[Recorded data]
..........
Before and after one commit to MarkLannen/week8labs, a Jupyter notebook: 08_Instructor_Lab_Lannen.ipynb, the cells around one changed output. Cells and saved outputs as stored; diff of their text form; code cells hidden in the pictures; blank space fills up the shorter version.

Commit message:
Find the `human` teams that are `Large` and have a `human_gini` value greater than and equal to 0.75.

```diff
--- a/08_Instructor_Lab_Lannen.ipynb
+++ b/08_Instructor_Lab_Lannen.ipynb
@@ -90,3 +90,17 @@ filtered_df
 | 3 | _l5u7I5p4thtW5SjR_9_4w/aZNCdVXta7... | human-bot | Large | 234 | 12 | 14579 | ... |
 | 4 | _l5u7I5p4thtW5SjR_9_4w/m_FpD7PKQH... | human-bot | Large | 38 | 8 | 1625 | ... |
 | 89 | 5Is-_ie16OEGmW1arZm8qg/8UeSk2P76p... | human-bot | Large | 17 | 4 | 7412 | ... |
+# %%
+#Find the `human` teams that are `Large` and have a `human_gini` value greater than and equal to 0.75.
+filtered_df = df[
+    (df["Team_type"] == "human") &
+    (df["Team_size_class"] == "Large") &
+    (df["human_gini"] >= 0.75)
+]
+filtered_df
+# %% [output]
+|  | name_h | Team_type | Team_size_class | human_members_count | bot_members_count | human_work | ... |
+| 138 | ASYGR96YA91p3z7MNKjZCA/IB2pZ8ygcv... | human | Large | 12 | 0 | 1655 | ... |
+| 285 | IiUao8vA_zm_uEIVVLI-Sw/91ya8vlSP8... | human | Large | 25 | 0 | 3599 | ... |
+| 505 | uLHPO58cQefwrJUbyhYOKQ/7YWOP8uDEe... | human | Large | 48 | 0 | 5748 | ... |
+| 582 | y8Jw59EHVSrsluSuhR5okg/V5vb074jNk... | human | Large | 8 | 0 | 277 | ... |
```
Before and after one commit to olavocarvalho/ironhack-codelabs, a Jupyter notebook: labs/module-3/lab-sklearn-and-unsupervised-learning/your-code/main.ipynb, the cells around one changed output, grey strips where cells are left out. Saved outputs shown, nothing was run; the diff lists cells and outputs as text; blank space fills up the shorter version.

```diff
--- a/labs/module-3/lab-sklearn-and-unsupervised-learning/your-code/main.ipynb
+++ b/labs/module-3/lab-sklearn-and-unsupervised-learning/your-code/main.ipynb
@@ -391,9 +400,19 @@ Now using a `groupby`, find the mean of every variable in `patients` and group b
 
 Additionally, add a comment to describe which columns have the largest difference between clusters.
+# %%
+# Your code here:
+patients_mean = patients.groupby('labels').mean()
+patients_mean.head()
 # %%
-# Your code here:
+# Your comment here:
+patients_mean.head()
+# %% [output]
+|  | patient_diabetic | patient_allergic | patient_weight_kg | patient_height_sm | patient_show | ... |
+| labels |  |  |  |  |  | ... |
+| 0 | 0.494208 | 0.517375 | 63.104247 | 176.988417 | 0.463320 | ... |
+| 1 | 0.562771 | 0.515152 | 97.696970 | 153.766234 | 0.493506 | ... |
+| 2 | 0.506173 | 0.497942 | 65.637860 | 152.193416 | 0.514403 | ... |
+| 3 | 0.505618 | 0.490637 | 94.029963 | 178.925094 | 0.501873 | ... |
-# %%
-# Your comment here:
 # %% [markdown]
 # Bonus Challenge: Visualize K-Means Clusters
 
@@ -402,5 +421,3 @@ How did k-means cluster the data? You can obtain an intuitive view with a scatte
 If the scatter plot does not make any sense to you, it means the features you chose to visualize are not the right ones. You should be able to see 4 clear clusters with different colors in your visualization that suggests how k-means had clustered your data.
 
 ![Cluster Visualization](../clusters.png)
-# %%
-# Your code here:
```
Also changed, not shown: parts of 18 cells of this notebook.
..........
ASSIGNMENT: Write down every line of the data above that includes the string "output".

RESULT FOR THIS TASK:
Before and after one commit to MarkLannen/week8labs, a Jupyter notebook: 08_Instructor_Lab_Lannen.ipynb, the cells around one changed output. Cells and saved outputs as stored; diff of their text form; code cells hidden in the pictures; blank space fills up the shorter version.
+# %% [output]
Before and after one commit to olavocarvalho/ironhack-codelabs, a Jupyter notebook: labs/module-3/lab-sklearn-and-unsupervised-learning/your-code/main.ipynb, the cells around one changed output, grey strips where cells are left out. Saved outputs shown, nothing was run; the diff lists cells and outputs as text; blank space fills up the shorter version.
+# %% [output]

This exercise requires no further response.